Michael Burgess, coroner Of The Queen's Household, said separate inquests for the couple would be opened on January 6.
British officials had said an inquest would be held after legal processes in France, where the Princess of Wales and Dodi died in a car crash in 1997, were completed.
On November 28, three photographers who took pictures of the couple at the scene of their crash in Paris were cleared of invading their privacy, completing the French process.
A two-year French investigation had previously concluded that the driver Henri Paul, who was also killed, was drunk and driving too fast.

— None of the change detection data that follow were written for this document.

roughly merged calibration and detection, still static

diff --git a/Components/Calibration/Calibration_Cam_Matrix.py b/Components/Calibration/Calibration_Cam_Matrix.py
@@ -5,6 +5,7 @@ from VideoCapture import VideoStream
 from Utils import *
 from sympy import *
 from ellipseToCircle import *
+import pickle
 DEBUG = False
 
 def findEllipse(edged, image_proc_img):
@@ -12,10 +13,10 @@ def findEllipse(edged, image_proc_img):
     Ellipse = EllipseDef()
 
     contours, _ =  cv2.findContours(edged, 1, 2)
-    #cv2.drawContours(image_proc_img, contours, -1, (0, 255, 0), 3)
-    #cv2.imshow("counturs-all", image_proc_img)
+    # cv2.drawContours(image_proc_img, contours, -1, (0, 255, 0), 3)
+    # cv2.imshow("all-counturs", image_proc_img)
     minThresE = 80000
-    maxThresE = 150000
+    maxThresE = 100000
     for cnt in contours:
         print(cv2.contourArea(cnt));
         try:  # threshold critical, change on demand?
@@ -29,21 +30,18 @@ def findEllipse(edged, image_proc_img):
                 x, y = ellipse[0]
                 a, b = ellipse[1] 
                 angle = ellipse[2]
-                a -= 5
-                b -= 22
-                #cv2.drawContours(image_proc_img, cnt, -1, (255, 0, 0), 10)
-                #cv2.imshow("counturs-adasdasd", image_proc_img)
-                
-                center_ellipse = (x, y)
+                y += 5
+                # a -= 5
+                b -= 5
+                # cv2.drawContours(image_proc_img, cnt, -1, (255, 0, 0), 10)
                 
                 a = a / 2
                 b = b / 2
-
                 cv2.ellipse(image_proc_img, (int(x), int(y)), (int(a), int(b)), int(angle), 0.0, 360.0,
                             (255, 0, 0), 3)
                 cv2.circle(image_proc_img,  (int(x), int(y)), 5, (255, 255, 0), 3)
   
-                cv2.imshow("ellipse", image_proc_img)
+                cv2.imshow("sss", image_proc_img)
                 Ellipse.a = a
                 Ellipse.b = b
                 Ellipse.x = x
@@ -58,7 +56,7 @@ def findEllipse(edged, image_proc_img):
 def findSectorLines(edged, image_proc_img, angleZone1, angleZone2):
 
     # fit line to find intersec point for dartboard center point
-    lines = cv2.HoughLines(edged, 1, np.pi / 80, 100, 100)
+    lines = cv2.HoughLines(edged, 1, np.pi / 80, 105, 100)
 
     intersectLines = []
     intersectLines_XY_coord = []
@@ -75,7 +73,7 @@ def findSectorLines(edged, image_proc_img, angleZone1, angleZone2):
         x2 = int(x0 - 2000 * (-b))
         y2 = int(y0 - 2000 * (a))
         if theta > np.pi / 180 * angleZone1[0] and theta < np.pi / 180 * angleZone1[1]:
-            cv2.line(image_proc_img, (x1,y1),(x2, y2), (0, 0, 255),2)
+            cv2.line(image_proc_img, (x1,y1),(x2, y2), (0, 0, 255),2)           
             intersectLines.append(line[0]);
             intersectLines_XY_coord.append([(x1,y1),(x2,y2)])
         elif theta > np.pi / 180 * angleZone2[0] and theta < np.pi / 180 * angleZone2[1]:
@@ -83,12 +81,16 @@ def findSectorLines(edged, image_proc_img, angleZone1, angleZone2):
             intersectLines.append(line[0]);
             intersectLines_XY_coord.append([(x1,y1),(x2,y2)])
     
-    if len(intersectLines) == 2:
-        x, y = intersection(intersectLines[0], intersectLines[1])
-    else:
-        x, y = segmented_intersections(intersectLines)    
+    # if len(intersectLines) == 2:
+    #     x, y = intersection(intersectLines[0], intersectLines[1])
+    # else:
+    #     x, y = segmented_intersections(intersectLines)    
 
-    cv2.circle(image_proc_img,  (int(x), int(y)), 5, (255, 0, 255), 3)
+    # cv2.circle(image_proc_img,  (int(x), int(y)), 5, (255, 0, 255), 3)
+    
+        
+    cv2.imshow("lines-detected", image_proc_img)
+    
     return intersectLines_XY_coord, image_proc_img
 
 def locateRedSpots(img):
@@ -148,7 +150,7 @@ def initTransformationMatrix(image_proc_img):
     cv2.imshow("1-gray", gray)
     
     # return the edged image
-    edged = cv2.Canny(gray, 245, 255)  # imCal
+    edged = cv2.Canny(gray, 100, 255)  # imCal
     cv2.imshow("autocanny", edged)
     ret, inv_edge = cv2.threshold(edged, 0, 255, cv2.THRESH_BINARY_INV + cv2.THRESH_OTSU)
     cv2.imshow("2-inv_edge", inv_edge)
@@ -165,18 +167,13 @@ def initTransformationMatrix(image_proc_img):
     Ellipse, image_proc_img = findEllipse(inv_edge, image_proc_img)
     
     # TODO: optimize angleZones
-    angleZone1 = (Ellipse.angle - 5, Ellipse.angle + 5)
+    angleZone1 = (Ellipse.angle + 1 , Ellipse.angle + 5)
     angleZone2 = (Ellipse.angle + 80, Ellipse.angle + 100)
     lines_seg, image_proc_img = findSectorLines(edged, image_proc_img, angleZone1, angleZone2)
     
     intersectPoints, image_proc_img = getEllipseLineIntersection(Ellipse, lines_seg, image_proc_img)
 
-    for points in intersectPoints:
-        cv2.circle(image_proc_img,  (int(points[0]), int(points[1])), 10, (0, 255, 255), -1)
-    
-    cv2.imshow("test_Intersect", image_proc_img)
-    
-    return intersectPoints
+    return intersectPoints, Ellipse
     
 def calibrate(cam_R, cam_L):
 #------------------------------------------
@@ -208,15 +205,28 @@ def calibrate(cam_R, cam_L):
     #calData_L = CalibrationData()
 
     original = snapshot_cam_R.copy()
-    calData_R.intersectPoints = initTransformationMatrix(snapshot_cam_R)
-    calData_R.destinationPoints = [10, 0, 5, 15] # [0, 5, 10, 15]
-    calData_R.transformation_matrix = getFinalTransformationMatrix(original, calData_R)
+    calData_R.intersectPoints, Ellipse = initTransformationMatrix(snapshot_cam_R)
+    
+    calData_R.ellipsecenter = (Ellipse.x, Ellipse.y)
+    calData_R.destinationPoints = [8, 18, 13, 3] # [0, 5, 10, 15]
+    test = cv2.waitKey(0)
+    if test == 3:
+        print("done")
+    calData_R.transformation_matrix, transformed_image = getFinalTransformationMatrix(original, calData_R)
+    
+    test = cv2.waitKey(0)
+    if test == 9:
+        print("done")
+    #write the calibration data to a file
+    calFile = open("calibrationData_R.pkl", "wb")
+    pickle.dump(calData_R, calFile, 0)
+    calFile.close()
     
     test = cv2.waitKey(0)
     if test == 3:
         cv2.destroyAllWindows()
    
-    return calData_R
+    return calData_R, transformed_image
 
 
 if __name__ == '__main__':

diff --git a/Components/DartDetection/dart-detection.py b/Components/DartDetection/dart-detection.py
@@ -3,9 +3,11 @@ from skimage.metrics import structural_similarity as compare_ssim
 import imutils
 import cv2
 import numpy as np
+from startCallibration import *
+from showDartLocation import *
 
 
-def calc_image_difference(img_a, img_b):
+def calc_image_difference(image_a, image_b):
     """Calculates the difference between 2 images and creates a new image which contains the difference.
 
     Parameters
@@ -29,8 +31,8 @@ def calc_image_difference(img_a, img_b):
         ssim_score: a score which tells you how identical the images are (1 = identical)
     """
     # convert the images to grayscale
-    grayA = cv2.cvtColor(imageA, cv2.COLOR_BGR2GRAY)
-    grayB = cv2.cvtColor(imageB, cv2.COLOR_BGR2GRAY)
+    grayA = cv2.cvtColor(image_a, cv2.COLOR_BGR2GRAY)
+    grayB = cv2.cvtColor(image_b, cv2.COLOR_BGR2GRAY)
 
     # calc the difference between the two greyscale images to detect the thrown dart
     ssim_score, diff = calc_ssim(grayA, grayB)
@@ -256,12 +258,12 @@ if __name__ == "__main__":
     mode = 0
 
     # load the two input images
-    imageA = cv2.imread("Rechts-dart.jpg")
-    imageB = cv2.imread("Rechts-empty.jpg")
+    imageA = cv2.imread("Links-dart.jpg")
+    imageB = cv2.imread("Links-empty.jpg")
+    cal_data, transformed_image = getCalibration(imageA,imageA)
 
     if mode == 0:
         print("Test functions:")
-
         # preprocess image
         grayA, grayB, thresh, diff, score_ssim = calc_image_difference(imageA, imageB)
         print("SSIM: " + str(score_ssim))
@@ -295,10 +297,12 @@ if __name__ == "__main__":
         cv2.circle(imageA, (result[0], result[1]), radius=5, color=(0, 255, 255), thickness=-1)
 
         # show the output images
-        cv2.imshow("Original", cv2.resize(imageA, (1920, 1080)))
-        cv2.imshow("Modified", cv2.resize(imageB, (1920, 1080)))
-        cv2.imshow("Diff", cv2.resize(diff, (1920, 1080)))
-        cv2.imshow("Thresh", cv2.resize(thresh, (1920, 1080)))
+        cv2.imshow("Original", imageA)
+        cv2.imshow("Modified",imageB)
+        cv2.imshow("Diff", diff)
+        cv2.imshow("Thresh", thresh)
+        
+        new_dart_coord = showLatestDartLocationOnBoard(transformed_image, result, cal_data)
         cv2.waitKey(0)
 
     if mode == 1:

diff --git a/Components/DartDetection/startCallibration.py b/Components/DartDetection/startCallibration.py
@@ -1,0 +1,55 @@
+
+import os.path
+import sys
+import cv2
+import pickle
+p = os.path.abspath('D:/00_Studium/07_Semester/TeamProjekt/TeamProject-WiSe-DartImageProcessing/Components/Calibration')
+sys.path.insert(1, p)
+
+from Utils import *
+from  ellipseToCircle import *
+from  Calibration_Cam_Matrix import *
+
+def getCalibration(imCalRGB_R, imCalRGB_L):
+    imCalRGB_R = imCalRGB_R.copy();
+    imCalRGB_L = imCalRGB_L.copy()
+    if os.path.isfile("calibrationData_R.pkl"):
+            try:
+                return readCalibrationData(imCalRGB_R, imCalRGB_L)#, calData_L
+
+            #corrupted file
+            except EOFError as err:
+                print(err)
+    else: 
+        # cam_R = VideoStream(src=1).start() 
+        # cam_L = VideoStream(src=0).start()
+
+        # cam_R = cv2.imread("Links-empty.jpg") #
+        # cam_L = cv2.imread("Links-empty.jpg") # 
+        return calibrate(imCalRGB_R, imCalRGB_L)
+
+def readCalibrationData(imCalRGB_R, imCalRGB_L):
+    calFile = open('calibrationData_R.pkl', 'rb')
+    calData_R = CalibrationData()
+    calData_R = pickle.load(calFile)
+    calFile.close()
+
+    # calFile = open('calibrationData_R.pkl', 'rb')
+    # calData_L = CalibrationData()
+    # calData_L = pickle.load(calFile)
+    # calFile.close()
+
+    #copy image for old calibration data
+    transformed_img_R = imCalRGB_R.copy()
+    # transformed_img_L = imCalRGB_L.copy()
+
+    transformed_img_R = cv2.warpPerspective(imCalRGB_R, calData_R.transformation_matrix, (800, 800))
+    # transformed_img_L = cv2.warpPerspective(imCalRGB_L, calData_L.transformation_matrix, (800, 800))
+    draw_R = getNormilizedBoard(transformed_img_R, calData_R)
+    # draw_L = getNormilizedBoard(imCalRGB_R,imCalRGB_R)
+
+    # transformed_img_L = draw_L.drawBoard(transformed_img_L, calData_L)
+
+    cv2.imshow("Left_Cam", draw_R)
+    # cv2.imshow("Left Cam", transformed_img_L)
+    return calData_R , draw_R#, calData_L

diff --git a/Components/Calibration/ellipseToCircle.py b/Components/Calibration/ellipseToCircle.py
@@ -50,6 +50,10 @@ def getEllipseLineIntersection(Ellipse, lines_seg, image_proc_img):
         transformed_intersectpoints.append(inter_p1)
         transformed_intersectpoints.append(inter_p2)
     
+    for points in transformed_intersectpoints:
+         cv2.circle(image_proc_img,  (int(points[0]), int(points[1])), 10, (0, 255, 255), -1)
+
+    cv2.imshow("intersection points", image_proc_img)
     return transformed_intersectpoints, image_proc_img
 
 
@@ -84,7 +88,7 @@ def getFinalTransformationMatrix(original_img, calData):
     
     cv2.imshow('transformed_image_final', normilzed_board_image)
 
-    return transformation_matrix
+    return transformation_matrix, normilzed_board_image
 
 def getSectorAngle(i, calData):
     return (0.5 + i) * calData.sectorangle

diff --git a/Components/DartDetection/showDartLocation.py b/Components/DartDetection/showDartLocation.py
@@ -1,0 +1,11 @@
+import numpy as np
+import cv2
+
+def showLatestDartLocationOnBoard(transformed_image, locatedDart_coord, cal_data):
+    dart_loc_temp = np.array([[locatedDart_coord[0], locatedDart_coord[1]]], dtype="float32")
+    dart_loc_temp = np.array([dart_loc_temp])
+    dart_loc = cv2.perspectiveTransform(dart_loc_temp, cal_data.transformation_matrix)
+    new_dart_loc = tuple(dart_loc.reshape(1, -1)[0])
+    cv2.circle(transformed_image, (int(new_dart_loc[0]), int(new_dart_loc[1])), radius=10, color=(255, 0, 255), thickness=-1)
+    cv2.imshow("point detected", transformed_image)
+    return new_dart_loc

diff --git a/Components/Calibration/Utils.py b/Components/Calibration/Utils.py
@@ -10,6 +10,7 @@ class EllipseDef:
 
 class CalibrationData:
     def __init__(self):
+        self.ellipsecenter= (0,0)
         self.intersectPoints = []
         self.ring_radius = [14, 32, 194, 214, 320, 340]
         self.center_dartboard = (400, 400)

Dodi Fayed's father, the Egyptian-born Harrods owner Mohamed al Fayed, has repeatedly claimed the crash was no accident, suggesting it was a murder conspiracy plotted by those who disapproved of Diana's relationship with his son.
He has repeatedly called for a public inquiry into the deaths -- but that was rejected by the British government.
This week, he began appealing against a previous decision by a senior Scottish judge, who ruled it would be inappropriate to open a public inquiry Scotland into an accident that took place in France. Fayed owns a castle in Scotland. (Full story)
On news of the announcement on Thursday, a spokesman for the office of Diana's former husband Prince Charles said: "It's entirely a matter for the coroner.
"We always understood the law required an inquest at some point," he told The Associated Press on condition of anonymity, declining to comment further.
The Home Office said such an inquest was required when "an unnatural or violent death occurs abroad," and the body is brought into England or Wales.